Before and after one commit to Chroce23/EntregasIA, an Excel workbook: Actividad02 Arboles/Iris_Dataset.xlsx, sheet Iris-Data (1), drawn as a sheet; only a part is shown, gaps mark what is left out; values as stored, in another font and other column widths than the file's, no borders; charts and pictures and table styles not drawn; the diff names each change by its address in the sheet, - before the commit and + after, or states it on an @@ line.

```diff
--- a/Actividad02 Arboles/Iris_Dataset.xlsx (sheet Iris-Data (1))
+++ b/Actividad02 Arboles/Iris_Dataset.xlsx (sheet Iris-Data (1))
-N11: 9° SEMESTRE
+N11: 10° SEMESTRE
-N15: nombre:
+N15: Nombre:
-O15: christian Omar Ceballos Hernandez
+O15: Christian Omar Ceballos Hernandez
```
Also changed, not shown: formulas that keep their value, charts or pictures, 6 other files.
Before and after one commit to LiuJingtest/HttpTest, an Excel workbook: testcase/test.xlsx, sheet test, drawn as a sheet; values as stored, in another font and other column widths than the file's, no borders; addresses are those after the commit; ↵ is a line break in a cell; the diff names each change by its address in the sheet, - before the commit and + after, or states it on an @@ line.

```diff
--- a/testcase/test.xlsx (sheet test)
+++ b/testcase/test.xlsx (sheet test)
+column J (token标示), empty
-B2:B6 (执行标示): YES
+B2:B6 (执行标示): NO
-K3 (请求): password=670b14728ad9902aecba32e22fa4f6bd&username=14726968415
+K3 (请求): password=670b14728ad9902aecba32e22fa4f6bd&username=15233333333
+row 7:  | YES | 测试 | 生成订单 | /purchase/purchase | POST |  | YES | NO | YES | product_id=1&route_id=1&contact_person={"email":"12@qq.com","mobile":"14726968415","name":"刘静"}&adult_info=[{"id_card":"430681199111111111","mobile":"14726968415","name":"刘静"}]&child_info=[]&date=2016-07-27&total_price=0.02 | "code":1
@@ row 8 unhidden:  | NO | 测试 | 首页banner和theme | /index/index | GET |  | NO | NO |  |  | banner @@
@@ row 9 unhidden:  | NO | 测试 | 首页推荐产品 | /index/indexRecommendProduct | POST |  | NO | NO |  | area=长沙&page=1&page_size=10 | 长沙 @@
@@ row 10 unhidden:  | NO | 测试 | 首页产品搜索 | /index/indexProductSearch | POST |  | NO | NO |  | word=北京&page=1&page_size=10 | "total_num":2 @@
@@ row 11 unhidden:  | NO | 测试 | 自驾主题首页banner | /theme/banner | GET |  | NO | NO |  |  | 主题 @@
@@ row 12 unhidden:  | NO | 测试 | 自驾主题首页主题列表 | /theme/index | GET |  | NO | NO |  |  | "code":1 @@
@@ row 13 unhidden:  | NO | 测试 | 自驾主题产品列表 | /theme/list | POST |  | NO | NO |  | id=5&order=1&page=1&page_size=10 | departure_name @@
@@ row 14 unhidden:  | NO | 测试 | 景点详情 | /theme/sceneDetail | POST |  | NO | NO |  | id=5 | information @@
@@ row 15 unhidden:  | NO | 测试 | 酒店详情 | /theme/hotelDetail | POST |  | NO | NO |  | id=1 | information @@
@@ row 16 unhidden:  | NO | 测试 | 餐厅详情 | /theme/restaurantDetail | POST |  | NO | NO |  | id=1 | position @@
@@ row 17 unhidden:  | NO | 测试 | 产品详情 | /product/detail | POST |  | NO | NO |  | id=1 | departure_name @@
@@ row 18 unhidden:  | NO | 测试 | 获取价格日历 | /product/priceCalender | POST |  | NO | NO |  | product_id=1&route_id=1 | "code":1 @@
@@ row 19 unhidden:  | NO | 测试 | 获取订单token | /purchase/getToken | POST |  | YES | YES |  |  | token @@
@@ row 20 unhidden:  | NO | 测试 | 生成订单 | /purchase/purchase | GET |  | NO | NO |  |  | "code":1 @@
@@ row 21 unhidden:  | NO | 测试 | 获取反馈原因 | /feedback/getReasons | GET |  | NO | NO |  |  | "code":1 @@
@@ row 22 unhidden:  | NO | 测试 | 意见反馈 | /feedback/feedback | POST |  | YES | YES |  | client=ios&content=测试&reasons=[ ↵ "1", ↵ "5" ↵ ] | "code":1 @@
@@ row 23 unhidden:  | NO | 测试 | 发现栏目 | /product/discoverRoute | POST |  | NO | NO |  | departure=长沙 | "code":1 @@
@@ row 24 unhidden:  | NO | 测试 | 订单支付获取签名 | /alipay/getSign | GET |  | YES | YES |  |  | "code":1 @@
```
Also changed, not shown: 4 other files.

────

- **Assignment**
The data above should be copied out with complete accuracy.

- **Response below**
Before and after one commit to Chroce23/EntregasIA, an Excel workbook: Actividad02 Arboles/Iris_Dataset.xlsx, sheet Iris-Data (1), drawn as a sheet; only a part is shown, gaps mark what is left out; values as stored, in another font and other column widths than the file's, no borders; charts and pictures and table styles not drawn; the diff names each change by its address in the sheet, - before the commit and + after, or states it on an @@ line.

```diff
--- a/Actividad02 Arboles/Iris_Dataset.xlsx (sheet Iris-Data (1))
+++ b/Actividad02 Arboles/Iris_Dataset.xlsx (sheet Iris-Data (1))
-N11: 9° SEMESTRE
+N11: 10° SEMESTRE
-N15: nombre:
+N15: Nombre:
-O15: christian Omar Ceballos Hernandez
+O15: Christian Omar Ceballos Hernandez
```
Also changed, not shown: formulas that keep their value, charts or pictures, 6 other files.
Before and after one commit to LiuJingtest/HttpTest, an Excel workbook: testcase/test.xlsx, sheet test, drawn as a sheet; values as stored, in another font and other column widths than the file's, no borders; addresses are those after the commit; ↵ is a line break in a cell; the diff names each change by its address in the sheet, - before the commit and + after, or states it on an @@ line.

```diff
--- a/testcase/test.xlsx (sheet test)
+++ b/testcase/test.xlsx (sheet test)
+column J (token标示), empty
-B2:B6 (执行标示): YES
+B2:B6 (执行标示): NO
-K3 (请求): password=670b14728ad9902aecba32e22fa4f6bd&username=14726968415
+K3 (请求): password=670b14728ad9902aecba32e22fa4f6bd&username=15233333333
+row 7:  | YES | 测试 | 生成订单 | /purchase/purchase | POST |  | YES | NO | YES | product_id=1&route_id=1&contact_person={"email":"12@qq.com","mobile":"14726968415","name":"刘静"}&adult_info=[{"id_card":"430681199111111111","mobile":"14726968415","name":"刘静"}]&child_info=[]&date=2016-07-27&total_price=0.02 | "code":1
@@ row 8 unhidden:  | NO | 测试 | 首页banner和theme | /index/index | GET |  | NO | NO |  |  | banner @@
@@ row 9 unhidden:  | NO | 测试 | 首页推荐产品 | /index/indexRecommendProduct | POST |  | NO | NO |  | area=长沙&page=1&page_size=10 | 长沙 @@
@@ row 10 unhidden:  | NO | 测试 | 首页产品搜索 | /index/indexProductSearch | POST |  | NO | NO |  | word=北京&page=1&page_size=10 | "total_num":2 @@
@@ row 11 unhidden:  | NO | 测试 | 自驾主题首页banner | /theme/banner | GET |  | NO | NO |  |  | 主题 @@
@@ row 12 unhidden:  | NO | 测试 | 自驾主题首页主题列表 | /theme/index | GET |  | NO | NO |  |  | "code":1 @@
@@ row 13 unhidden:  | NO | 测试 | 自驾主题产品列表 | /theme/list | POST |  | NO | NO |  | id=5&order=1&page=1&page_size=10 | departure_name @@
@@ row 14 unhidden:  | NO | 测试 | 景点详情 | /theme/sceneDetail | POST |  | NO | NO |  | id=5 | information @@
@@ row 15 unhidden:  | NO | 测试 | 酒店详情 | /theme/hotelDetail | POST |  | NO | NO |  | id=1 | information @@
@@ row 16 unhidden:  | NO | 测试 | 餐厅详情 | /theme/restaurantDetail | POST |  | NO | NO |  | id=1 | position @@
@@ row 17 unhidden:  | NO | 测试 | 产品详情 | /product/detail | POST |  | NO | NO |  | id=1 | departure_name @@
@@ row 18 unhidden:  | NO | 测试 | 获取价格日历 | /product/priceCalender | POST |  | NO | NO |  | product_id=1&route_id=1 | "code":1 @@
@@ row 19 unhidden:  | NO | 测试 | 获取订单token | /purchase/getToken | POST |  | YES | YES |  |  | token @@
@@ row 20 unhidden:  | NO | 测试 | 生成订单 | /purchase/purchase | GET |  | NO | NO |  |  | "code":1 @@
@@ row 21 unhidden:  | NO | 测试 | 获取反馈原因 | /feedback/getReasons | GET |  | NO | NO |  |  | "code":1 @@
@@ row 22 unhidden:  | NO | 测试 | 意见反馈 | /feedback/feedback | POST |  | YES | YES |  | client=ios&content=测试&reasons=[ ↵ "1", ↵ "5" ↵ ] | "code":1 @@
@@ row 23 unhidden:  | NO | 测试 | 发现栏目 | /product/discoverRoute | POST |  | NO | NO |  | departure=长沙 | "code":1 @@
@@ row 24 unhidden:  | NO | 测试 | 订单支付获取签名 | /alipay/getSign | GET |  | YES | YES |  |  | "code":1 @@
```
Also changed, not shown: 4 other files.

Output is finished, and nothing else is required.